Scientists at the University of Wisconsin in Madison (USA) have discovered one of the key reasons for the dispersal of people on Earth and the emergence of human civilization. It was the climatic changes caused by the oscillations of the Earth's axis. This was announced in a press release on Phys.org.
Researchers have tracked climate and vegetation changes in Africa, Arabia and the Mediterranean over the past 140,000 years. The paper describes a dynamic model that shows when regions were wetter or drier and vegetation cover provided migration corridors for people.
The model shows that about 125,000 years ago, there was an increase in the summer monsoon rainfall in northern Africa and the Arabian Peninsula. This led to a decrease in the area of the deserts of the Sahara and Arabia due to the expansion of pastures. In the Mediterranean and the Levant (an area that includes Syria, Lebanon, Jordan, Israel and Palestine), winter precipitation also increased.
These changes are due to the position of the Earth relative to the Sun. The northern hemisphere was closer to the sun in summer than the southern one, and farther in winter. This contributed to warm, humid summers and cold winters.

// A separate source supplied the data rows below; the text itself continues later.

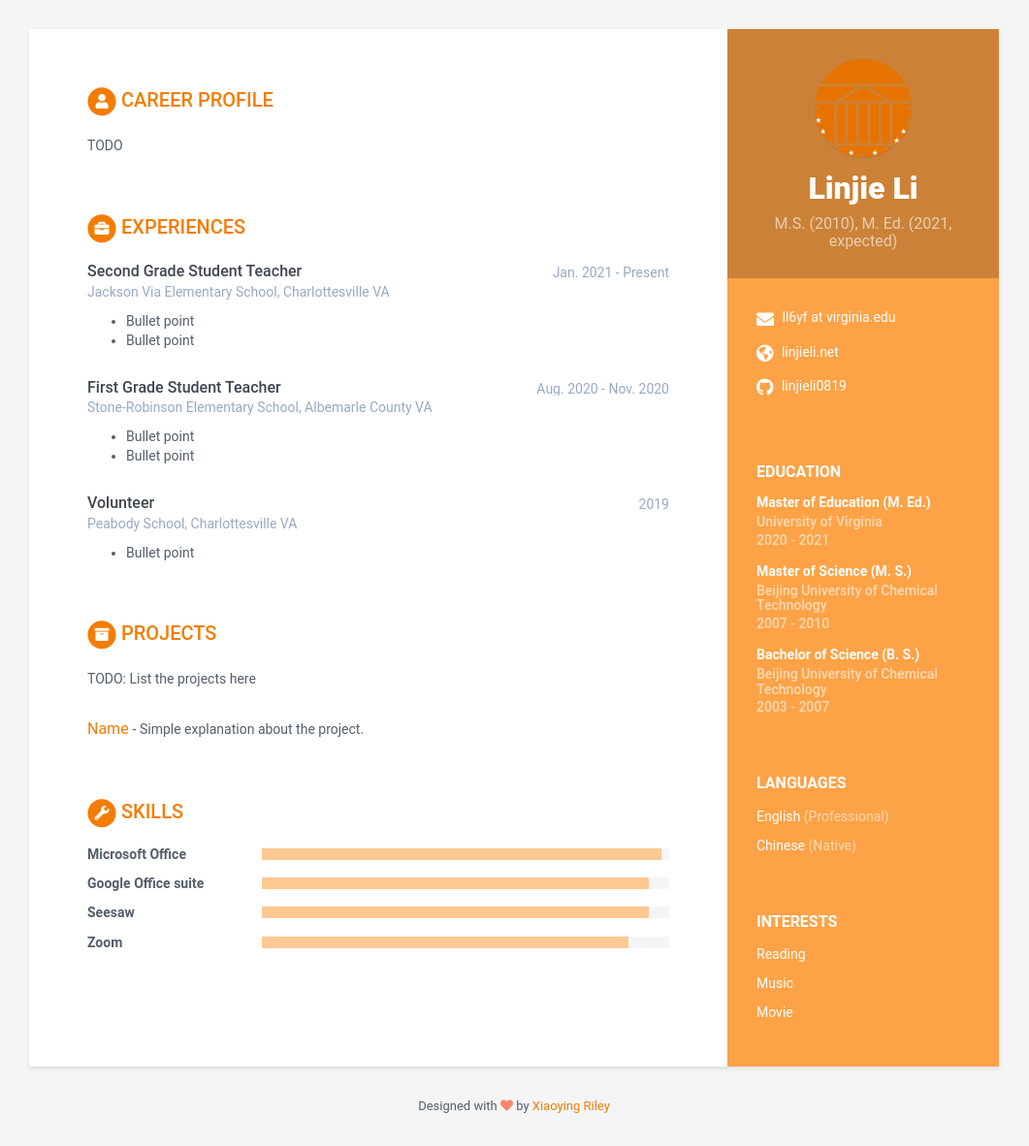
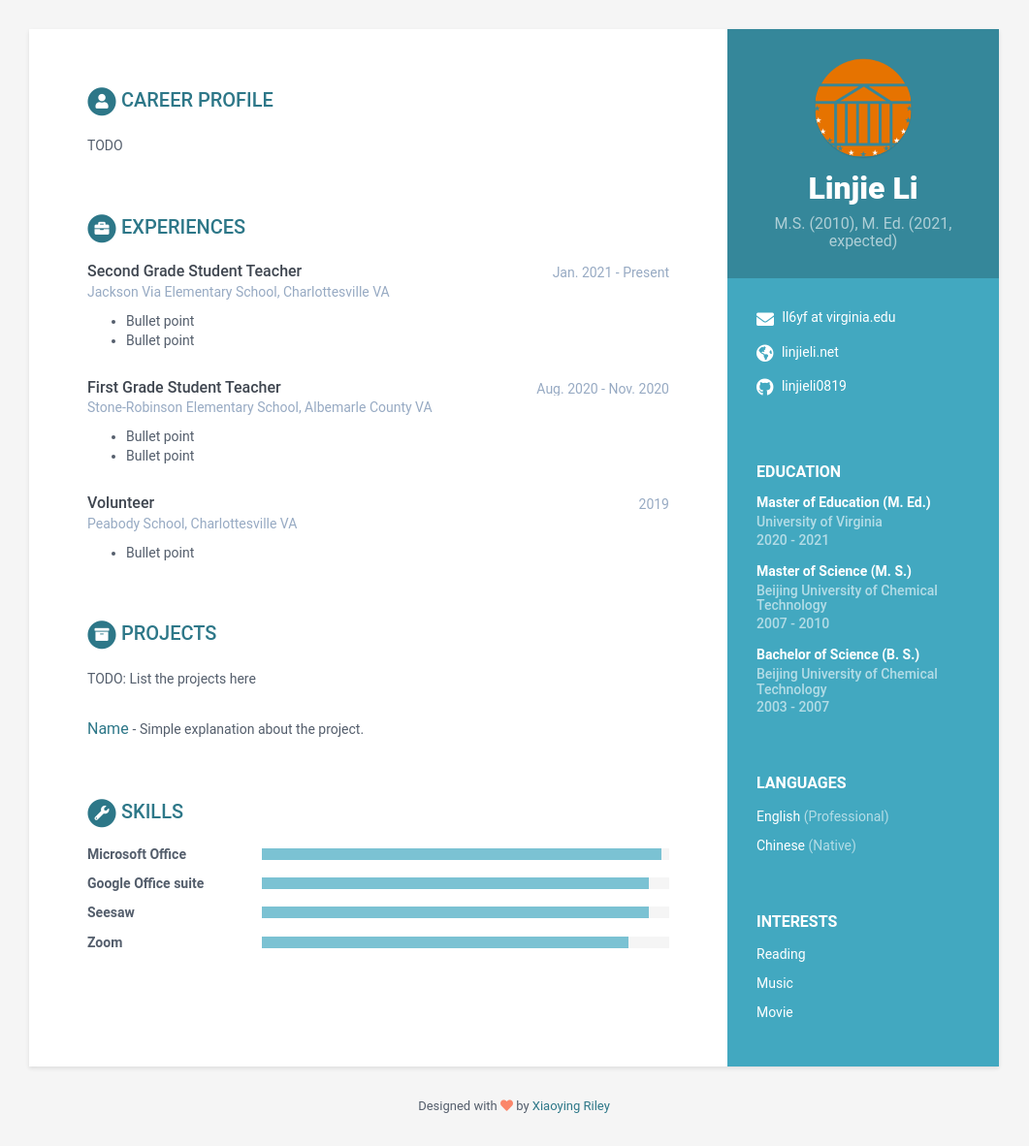
Before and after one commit to linjieli0819/linjieli0819.github.io, a Jekyll site: the page built from index.html, in a window 1280 px wide. Shown: the whole page at 97% size, without its empty margins (110-1171 px from the left). Built offline with Jekyll 4.4.1, drawn with Linux system fonts in a browser that asks for light colours.

Commit message:
Update _config.yml

```diff
--- a/_config.yml
+++ b/_config.yml
@@ -6,7 +6,7 @@ url: 'http://linjieli0819.github.io'
 baseurl: '' #change it according to your repository name
 description: Homepage
 # Style will be applied only after restarting the build or serve. Just choose one of the options.
-theme_skin: orange # blue turquoise green berry orange ceramic
+theme_skin: blue # orange # blue turquoise green berry orange ceramic
 chrome_mobile_color: #use hex colors (ex:#1976d2) or leave empty if you don't want a color for chrome mobile searchbar
 
 # Tracker
```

About 70-15 thousand years ago, there was an ice age on Earth, while the presence of ice sheets intensified winter Mediterranean storms and led to a drier climate and shrinking ice sheets near the equator. This facilitated the migration of settling people to humid areas with a large number of plants.